DATASET RECORDS =

- Opening Delimiter -

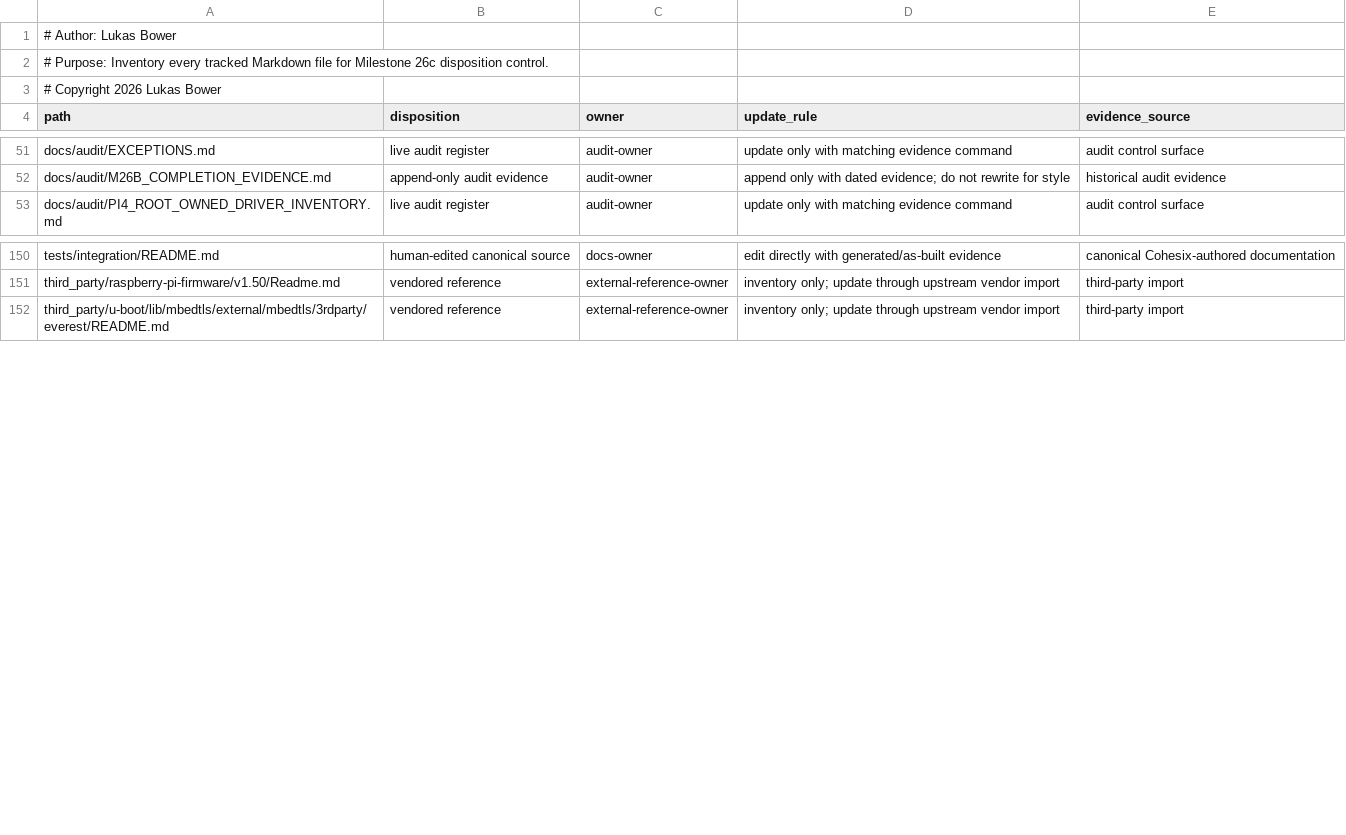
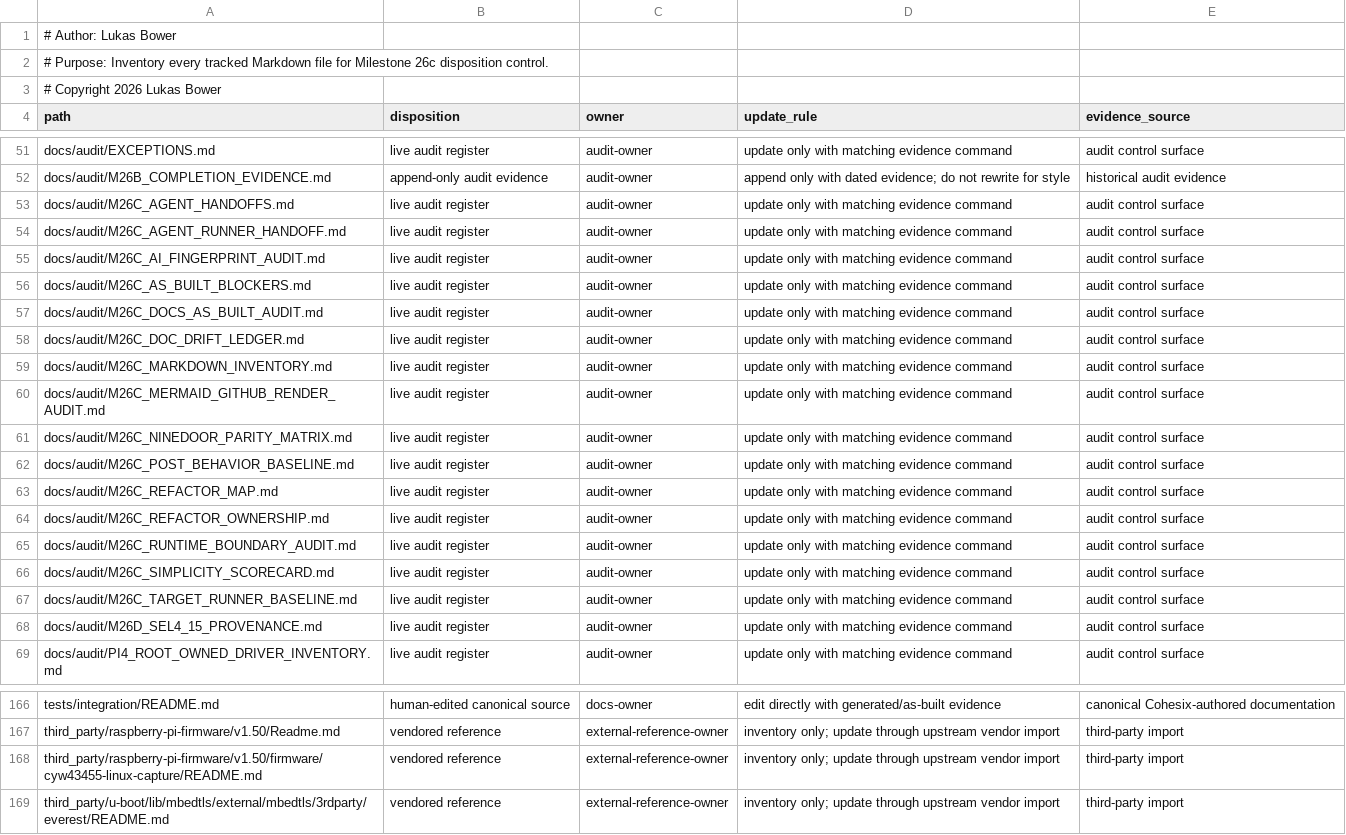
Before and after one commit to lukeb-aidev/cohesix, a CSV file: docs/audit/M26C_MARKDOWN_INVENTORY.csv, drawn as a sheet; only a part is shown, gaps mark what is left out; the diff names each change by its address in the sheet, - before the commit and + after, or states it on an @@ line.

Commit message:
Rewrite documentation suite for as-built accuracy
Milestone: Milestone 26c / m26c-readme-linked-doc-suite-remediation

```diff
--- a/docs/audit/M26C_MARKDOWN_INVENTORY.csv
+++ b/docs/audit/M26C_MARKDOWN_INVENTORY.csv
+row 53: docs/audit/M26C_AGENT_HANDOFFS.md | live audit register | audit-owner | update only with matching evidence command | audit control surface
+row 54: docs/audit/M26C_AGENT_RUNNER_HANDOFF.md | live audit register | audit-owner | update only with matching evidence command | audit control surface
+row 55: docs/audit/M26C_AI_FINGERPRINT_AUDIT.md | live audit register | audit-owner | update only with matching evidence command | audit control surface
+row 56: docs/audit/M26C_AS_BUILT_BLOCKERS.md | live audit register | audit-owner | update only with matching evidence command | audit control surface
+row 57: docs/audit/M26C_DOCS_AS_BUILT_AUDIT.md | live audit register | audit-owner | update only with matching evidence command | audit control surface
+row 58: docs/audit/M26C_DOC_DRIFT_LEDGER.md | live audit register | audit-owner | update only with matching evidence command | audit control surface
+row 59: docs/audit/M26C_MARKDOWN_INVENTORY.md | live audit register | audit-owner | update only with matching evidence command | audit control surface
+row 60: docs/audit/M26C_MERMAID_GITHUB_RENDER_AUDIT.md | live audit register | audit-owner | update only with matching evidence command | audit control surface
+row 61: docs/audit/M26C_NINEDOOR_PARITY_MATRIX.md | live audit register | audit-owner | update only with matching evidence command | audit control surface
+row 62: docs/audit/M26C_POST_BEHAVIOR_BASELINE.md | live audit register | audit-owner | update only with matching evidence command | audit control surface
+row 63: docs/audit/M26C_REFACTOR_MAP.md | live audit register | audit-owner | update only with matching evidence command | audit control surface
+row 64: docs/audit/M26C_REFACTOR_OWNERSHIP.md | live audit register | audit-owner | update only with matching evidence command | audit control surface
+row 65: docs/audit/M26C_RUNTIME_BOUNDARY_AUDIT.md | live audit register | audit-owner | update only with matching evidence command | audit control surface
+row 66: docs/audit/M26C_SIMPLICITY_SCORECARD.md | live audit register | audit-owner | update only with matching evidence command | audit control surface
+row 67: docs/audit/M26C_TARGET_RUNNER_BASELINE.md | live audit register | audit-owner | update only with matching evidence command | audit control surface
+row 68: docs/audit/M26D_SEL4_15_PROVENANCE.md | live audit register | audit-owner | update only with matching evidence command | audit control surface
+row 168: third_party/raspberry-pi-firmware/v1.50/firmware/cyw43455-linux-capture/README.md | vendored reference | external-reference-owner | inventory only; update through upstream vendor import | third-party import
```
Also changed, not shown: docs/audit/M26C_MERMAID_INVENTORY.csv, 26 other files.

- Closing Delimiter -
- Opening Delimiter -

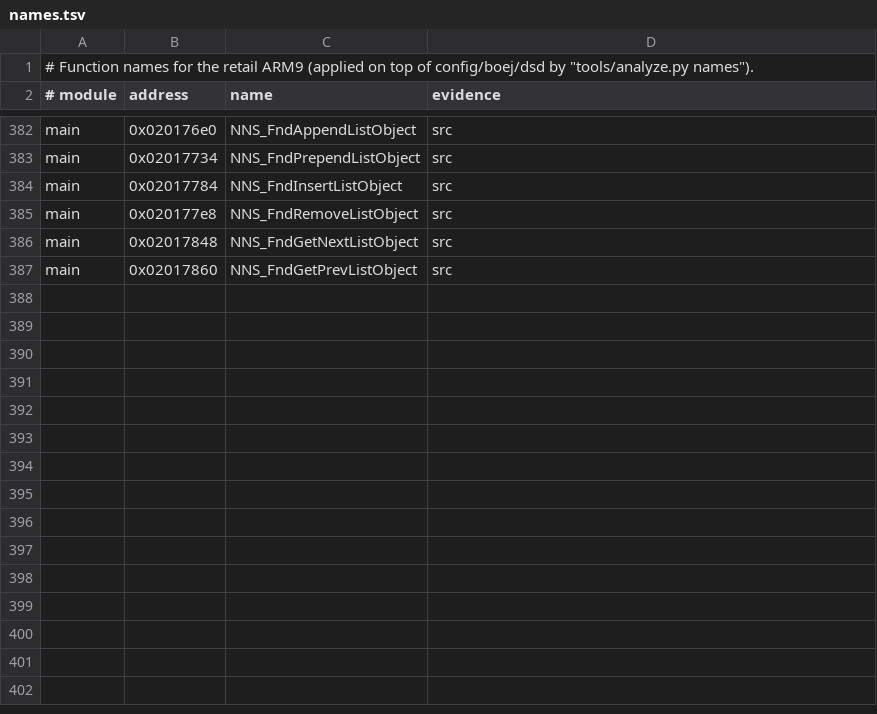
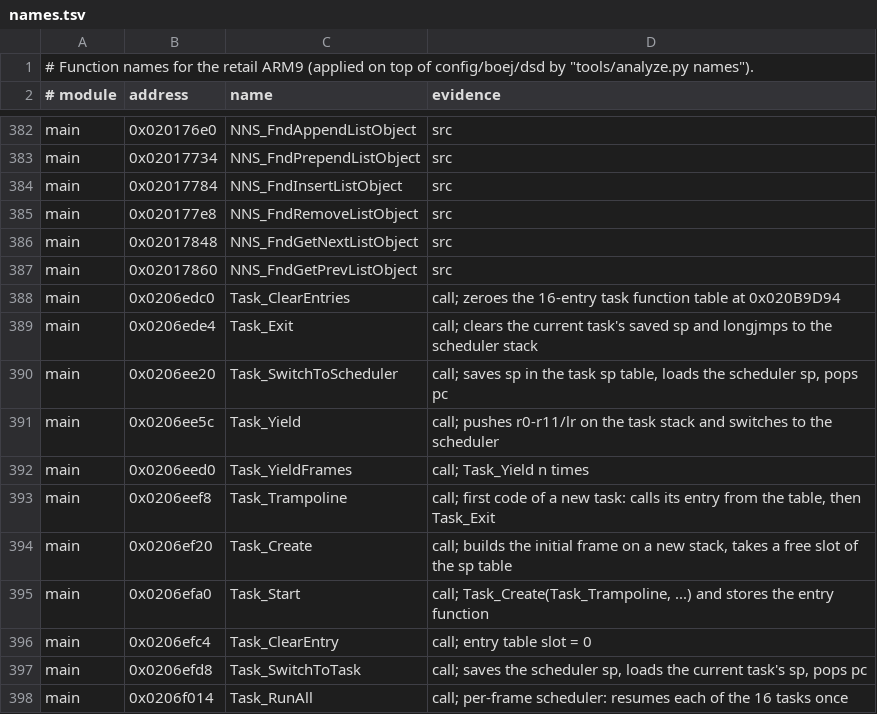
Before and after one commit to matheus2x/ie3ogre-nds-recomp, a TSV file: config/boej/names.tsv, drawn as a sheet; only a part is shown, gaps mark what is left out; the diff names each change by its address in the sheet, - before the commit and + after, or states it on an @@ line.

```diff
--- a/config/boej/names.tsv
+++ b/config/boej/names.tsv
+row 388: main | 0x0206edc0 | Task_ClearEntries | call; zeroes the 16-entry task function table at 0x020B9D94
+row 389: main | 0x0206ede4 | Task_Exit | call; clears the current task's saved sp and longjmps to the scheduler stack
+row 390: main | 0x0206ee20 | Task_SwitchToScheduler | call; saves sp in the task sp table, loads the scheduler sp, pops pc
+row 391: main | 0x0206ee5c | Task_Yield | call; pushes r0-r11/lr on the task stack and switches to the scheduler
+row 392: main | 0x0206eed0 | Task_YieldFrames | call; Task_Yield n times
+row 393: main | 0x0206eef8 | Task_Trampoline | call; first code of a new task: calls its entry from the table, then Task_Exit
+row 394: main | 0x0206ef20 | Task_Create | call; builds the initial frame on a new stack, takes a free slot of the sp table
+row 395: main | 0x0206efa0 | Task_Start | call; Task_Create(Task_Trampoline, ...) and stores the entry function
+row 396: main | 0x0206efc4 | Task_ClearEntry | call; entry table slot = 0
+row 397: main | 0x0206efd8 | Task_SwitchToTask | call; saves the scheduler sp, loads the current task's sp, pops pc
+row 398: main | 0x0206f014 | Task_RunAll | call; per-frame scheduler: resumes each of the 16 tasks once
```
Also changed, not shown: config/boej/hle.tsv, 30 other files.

- Closing Delimiter -
- Opening Delimiter -

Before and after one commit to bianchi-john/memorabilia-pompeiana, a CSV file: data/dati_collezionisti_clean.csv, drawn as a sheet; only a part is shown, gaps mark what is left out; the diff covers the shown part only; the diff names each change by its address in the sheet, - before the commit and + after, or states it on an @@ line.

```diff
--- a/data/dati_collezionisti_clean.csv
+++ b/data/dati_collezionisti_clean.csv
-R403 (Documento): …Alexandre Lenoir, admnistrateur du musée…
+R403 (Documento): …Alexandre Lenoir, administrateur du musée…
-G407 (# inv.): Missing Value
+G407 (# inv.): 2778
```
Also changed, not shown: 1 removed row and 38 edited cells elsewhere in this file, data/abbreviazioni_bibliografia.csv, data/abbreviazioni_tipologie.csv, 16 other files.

- Closing Delimiter -

WHAT TO DO = Some lines in the records may hold "entry"; state how many do, and give no more than that number.

SOLUTION TO THIS EXERCISE = 4